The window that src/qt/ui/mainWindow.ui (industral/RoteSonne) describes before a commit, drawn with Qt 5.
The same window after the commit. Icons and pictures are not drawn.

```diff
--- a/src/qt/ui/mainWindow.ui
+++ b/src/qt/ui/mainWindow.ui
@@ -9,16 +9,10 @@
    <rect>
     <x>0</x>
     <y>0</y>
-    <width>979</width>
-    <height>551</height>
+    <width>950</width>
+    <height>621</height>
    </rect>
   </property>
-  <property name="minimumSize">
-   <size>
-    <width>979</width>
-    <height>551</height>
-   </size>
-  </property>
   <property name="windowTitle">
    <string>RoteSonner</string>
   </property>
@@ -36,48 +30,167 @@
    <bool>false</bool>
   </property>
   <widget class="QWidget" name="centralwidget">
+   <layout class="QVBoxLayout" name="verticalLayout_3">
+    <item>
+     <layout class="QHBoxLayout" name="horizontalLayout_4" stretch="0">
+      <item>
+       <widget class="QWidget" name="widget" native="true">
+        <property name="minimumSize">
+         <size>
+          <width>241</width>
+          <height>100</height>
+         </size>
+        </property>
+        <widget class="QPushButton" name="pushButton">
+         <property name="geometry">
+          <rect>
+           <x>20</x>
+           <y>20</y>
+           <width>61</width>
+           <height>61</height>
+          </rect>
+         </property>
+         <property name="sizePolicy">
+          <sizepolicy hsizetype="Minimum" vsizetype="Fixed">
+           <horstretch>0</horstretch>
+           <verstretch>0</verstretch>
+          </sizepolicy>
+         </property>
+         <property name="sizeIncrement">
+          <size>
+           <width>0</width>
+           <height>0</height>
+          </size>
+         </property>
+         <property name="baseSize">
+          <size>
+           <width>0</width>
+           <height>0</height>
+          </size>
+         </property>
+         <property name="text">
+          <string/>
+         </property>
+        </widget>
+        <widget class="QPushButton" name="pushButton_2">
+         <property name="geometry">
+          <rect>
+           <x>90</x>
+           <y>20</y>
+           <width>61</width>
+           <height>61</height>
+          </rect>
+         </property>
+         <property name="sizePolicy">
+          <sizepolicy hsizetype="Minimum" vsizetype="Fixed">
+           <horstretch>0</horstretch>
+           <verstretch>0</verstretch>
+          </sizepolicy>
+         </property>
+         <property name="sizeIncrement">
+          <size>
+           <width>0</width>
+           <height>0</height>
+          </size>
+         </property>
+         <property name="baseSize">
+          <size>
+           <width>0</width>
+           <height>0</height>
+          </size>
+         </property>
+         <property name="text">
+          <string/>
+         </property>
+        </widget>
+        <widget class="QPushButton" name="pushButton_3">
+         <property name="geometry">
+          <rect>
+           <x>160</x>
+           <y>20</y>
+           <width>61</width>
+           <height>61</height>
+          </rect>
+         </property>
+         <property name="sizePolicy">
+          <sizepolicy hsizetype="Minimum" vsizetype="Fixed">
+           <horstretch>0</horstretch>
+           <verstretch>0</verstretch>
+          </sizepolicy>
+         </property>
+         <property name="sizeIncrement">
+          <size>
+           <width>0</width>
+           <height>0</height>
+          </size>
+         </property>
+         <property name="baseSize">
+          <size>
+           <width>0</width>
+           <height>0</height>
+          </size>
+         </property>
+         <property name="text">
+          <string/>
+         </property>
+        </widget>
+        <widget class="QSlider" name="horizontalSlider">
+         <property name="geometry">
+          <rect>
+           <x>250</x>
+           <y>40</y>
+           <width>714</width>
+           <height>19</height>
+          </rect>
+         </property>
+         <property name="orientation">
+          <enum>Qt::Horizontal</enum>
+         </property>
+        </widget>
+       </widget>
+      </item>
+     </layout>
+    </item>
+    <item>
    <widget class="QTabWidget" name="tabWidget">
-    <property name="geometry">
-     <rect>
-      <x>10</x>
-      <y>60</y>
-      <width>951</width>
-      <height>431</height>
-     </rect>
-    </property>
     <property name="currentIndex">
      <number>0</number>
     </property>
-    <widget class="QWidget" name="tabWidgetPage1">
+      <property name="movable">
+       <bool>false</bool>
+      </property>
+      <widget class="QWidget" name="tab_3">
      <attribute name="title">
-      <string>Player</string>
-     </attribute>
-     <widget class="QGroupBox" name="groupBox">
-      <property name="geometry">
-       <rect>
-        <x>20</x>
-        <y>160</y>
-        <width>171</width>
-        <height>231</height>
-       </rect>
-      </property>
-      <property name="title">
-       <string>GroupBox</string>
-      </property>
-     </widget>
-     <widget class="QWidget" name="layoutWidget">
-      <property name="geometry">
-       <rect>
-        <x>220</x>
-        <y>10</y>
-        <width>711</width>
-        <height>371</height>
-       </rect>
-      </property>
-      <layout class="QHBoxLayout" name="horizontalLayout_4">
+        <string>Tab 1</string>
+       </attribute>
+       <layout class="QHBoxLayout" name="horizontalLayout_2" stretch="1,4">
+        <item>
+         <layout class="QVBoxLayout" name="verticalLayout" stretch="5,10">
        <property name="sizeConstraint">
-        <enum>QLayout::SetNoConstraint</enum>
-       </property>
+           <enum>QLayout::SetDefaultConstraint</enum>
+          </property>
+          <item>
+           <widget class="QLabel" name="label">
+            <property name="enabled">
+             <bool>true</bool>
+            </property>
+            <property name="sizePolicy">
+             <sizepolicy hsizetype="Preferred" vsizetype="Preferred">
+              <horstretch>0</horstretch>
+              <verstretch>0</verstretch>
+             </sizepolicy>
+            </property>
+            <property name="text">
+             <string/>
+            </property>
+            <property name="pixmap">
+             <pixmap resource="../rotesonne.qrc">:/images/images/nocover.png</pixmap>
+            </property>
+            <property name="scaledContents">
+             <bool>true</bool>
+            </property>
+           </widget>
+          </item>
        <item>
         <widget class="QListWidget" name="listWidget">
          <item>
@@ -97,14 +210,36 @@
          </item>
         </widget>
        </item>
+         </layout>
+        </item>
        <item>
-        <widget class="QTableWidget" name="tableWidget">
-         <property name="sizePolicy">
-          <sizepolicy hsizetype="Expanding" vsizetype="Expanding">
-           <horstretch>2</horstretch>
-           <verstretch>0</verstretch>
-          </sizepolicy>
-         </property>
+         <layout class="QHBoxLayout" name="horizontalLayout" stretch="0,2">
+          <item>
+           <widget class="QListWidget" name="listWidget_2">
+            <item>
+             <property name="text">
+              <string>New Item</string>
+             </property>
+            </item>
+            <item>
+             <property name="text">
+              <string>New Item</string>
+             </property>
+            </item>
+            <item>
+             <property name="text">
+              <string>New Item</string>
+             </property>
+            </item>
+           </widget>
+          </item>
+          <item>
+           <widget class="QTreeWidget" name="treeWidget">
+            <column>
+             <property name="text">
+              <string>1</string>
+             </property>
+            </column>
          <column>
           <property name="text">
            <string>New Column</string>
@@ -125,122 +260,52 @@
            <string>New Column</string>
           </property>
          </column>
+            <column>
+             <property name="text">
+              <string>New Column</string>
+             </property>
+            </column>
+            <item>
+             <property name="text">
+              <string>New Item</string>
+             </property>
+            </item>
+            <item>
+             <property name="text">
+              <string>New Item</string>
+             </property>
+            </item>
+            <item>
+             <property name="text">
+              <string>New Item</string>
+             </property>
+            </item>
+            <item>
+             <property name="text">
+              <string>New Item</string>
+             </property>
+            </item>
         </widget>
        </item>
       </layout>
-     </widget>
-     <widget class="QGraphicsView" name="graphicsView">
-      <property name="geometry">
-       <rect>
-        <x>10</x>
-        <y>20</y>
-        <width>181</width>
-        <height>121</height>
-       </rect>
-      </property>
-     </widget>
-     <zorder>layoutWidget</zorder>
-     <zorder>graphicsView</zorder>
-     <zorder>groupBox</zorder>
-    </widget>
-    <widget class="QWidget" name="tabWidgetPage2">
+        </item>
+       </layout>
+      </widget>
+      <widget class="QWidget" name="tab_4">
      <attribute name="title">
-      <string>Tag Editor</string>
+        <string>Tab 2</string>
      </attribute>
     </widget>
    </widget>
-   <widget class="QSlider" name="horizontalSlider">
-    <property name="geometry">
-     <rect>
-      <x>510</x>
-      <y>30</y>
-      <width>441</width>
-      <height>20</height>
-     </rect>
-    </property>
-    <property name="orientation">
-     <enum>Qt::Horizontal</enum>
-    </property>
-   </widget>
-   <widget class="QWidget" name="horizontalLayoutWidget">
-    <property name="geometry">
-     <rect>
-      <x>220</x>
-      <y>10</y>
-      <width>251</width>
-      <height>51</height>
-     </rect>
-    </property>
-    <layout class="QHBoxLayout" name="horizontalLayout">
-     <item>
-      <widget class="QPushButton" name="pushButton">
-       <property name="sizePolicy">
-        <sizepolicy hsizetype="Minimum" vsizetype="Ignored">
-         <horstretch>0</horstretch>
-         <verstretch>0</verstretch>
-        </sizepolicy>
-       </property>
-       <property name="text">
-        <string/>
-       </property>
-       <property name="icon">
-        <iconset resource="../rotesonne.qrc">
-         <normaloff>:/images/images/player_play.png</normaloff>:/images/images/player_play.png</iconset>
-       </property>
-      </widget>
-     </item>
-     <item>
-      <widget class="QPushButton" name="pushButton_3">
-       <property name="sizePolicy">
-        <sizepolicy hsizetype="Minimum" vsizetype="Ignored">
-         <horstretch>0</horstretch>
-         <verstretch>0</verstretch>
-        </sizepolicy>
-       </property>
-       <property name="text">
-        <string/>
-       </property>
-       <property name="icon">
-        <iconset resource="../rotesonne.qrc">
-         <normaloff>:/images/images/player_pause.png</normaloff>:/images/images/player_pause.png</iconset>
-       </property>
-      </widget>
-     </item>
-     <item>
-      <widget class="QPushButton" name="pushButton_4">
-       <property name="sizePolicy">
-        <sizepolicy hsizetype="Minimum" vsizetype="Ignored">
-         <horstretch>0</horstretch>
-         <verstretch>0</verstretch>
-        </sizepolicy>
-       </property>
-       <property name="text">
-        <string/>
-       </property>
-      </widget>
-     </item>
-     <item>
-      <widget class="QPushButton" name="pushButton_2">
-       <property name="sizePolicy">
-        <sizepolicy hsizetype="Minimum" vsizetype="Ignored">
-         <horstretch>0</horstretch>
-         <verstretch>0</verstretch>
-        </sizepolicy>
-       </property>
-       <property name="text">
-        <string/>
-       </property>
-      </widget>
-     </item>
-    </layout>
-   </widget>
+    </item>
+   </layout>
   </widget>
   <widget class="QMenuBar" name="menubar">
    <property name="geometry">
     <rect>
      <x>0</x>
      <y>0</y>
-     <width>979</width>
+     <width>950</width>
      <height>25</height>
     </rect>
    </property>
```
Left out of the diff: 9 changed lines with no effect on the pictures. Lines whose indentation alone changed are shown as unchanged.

....

**Goal of the exercise**: Scan the records above for the string "QPushButton", then report every line that contains it.

**Answer section**:
+        <widget class="QPushButton" name="pushButton">
+        <widget class="QPushButton" name="pushButton_2">
+        <widget class="QPushButton" name="pushButton_3">
-      <widget class="QPushButton" name="pushButton">
-      <widget class="QPushButton" name="pushButton_3">
-      <widget class="QPushButton" name="pushButton_4">
-      <widget class="QPushButton" name="pushButton_2">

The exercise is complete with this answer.